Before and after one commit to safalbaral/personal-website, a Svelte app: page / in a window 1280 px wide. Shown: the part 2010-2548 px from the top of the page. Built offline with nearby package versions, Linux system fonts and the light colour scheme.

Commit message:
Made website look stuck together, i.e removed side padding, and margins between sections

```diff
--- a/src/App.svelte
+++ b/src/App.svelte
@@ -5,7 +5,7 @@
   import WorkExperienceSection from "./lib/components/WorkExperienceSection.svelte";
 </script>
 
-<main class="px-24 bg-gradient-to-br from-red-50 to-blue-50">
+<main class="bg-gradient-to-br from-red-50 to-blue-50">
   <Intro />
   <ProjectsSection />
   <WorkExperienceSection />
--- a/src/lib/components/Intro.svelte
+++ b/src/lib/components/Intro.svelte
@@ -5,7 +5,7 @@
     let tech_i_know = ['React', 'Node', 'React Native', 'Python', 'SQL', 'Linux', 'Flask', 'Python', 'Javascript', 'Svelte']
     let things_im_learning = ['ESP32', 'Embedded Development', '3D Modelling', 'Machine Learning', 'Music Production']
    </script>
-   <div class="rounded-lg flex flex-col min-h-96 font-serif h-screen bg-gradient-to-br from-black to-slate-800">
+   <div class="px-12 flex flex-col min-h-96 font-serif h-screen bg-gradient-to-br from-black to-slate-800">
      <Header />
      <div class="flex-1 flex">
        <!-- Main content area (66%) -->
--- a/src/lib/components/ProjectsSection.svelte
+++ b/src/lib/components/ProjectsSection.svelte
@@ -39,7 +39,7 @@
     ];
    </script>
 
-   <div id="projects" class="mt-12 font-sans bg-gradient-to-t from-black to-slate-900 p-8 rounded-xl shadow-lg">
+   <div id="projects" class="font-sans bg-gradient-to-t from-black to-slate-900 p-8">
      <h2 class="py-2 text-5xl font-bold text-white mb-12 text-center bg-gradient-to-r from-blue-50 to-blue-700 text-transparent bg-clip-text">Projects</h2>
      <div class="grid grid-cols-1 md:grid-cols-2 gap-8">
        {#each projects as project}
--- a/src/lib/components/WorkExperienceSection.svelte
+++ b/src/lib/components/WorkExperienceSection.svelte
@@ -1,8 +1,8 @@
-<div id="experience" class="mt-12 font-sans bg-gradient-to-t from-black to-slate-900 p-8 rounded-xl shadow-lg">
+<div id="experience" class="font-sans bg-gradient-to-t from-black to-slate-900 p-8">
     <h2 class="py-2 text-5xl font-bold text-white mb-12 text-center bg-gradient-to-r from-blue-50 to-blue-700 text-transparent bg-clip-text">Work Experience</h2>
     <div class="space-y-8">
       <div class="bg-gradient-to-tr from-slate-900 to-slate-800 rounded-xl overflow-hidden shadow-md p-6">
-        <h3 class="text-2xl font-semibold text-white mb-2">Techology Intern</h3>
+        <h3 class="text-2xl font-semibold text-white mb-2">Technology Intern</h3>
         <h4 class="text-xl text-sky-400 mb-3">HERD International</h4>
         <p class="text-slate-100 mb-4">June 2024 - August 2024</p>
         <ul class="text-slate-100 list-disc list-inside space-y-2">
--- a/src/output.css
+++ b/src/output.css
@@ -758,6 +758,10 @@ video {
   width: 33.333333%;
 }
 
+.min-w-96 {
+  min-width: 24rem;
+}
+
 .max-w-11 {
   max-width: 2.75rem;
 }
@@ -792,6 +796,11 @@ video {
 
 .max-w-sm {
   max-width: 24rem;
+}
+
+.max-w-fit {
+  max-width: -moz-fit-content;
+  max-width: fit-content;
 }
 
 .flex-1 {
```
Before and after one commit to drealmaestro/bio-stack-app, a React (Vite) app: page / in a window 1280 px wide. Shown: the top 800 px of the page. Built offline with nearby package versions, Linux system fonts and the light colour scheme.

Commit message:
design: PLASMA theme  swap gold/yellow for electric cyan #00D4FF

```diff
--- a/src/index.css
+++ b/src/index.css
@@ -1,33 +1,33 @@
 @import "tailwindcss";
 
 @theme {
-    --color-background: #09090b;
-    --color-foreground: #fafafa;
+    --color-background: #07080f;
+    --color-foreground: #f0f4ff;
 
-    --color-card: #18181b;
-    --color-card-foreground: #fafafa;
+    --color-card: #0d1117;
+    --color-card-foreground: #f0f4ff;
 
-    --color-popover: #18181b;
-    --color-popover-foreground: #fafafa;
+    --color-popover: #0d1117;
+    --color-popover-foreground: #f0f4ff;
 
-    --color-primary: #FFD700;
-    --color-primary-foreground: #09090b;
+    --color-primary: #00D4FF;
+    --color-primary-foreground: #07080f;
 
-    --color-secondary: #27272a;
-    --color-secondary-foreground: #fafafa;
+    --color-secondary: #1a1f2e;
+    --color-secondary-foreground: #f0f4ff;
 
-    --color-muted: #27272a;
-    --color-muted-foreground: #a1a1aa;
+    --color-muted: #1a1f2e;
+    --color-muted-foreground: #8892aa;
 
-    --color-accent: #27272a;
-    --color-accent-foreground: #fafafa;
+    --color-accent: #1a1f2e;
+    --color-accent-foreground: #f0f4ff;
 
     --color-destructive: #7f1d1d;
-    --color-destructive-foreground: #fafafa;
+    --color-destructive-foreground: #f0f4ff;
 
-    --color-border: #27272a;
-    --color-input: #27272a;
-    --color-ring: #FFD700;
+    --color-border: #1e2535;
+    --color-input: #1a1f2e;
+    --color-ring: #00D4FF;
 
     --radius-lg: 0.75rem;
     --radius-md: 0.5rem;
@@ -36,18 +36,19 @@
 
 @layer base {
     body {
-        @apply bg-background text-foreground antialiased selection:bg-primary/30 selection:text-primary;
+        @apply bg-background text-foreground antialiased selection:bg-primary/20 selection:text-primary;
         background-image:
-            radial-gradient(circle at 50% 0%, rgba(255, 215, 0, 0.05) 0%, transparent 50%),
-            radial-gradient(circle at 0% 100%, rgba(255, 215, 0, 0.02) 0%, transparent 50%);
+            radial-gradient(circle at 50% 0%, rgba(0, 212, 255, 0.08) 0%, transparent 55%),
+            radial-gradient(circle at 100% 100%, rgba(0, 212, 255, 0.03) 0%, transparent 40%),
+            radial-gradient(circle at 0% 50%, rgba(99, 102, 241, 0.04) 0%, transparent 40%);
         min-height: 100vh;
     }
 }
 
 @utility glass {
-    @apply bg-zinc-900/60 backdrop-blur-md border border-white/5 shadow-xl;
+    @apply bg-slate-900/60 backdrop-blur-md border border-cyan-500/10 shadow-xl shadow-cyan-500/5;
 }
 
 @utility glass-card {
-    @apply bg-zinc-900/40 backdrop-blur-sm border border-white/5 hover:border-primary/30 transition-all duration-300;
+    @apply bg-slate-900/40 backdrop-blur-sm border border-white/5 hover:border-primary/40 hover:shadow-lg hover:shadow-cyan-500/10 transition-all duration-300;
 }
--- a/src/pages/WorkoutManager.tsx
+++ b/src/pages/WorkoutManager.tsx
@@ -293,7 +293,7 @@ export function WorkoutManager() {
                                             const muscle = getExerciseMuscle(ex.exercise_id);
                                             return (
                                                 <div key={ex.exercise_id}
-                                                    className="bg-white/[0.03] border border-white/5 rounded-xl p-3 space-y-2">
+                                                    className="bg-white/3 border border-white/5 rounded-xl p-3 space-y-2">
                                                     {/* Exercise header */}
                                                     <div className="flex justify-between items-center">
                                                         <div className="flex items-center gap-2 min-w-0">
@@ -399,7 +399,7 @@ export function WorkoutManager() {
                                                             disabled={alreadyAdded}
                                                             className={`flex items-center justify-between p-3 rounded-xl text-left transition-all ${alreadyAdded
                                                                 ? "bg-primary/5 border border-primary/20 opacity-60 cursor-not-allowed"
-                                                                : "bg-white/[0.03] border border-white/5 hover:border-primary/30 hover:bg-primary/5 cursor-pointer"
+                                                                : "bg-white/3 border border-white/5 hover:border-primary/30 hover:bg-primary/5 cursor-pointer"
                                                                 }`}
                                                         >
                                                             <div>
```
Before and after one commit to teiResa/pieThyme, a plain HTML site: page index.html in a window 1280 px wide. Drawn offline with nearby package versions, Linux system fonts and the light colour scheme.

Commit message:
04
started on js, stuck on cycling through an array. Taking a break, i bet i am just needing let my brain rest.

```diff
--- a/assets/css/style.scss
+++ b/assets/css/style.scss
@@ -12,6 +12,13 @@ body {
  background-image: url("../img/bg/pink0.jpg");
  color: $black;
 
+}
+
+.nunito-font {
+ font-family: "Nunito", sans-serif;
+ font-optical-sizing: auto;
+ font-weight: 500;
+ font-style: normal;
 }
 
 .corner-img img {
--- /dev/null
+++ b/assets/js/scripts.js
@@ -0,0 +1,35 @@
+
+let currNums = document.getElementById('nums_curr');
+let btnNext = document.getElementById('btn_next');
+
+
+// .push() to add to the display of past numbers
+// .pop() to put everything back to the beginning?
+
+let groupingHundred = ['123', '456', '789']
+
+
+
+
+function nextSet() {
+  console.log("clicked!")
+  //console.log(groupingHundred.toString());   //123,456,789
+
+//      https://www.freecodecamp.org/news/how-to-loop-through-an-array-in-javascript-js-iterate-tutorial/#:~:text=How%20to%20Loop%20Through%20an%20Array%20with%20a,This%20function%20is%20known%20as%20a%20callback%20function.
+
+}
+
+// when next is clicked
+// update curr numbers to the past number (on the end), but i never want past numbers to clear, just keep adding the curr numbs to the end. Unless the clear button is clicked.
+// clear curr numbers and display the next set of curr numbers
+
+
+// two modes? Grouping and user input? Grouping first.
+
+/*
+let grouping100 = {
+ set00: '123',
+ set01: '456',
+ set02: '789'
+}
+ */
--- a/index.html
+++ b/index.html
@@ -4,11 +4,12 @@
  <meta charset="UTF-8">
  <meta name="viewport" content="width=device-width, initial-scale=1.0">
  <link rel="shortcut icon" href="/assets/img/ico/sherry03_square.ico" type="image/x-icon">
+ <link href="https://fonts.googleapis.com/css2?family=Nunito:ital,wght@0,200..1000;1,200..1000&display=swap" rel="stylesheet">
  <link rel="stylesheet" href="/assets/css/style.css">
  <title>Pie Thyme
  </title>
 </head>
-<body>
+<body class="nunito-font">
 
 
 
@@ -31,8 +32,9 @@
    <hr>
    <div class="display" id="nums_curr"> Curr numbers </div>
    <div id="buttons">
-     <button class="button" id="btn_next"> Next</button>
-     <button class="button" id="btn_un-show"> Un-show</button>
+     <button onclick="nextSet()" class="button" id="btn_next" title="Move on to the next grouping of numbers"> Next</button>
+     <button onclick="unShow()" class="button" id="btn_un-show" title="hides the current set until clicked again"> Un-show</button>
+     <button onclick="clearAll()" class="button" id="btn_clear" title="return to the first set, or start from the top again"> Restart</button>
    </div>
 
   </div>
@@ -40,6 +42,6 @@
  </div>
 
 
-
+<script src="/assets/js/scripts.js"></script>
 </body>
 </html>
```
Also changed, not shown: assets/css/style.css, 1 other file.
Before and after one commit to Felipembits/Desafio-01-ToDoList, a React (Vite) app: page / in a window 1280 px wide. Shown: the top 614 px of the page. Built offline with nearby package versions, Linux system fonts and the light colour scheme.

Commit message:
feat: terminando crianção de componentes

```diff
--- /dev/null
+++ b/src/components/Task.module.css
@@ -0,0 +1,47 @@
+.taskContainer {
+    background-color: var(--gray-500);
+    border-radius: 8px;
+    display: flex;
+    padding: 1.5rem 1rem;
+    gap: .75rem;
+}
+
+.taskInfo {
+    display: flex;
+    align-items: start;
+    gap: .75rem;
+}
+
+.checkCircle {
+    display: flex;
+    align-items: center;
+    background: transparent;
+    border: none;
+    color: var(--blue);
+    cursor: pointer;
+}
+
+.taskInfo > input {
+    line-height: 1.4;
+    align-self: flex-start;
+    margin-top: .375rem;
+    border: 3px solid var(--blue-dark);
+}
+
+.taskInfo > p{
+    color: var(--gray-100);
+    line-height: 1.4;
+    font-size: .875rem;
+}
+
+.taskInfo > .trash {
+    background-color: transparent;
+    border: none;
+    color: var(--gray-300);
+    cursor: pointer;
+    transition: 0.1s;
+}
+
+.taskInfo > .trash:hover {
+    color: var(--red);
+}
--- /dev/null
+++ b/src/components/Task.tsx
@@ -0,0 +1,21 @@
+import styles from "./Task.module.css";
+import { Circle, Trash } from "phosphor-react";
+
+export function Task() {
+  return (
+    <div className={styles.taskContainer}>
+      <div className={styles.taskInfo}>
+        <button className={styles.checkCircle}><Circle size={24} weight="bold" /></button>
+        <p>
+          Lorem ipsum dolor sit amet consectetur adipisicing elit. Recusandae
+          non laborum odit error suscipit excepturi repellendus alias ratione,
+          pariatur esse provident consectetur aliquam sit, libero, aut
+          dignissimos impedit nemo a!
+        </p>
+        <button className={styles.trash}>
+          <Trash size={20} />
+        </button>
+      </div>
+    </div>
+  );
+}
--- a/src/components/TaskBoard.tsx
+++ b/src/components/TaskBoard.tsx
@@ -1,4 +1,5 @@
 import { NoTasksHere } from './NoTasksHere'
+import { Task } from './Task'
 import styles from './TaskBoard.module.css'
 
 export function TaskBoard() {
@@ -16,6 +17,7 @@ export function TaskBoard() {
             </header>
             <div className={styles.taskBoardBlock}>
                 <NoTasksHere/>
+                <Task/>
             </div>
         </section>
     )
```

::::

■ **TASK DETAILS**: Show each line of the records above containing "meta".

■ **THE COMPLETED TASK**:
  <meta charset="UTF-8">
  <meta name="viewport" content="width=device-width, initial-scale=1.0">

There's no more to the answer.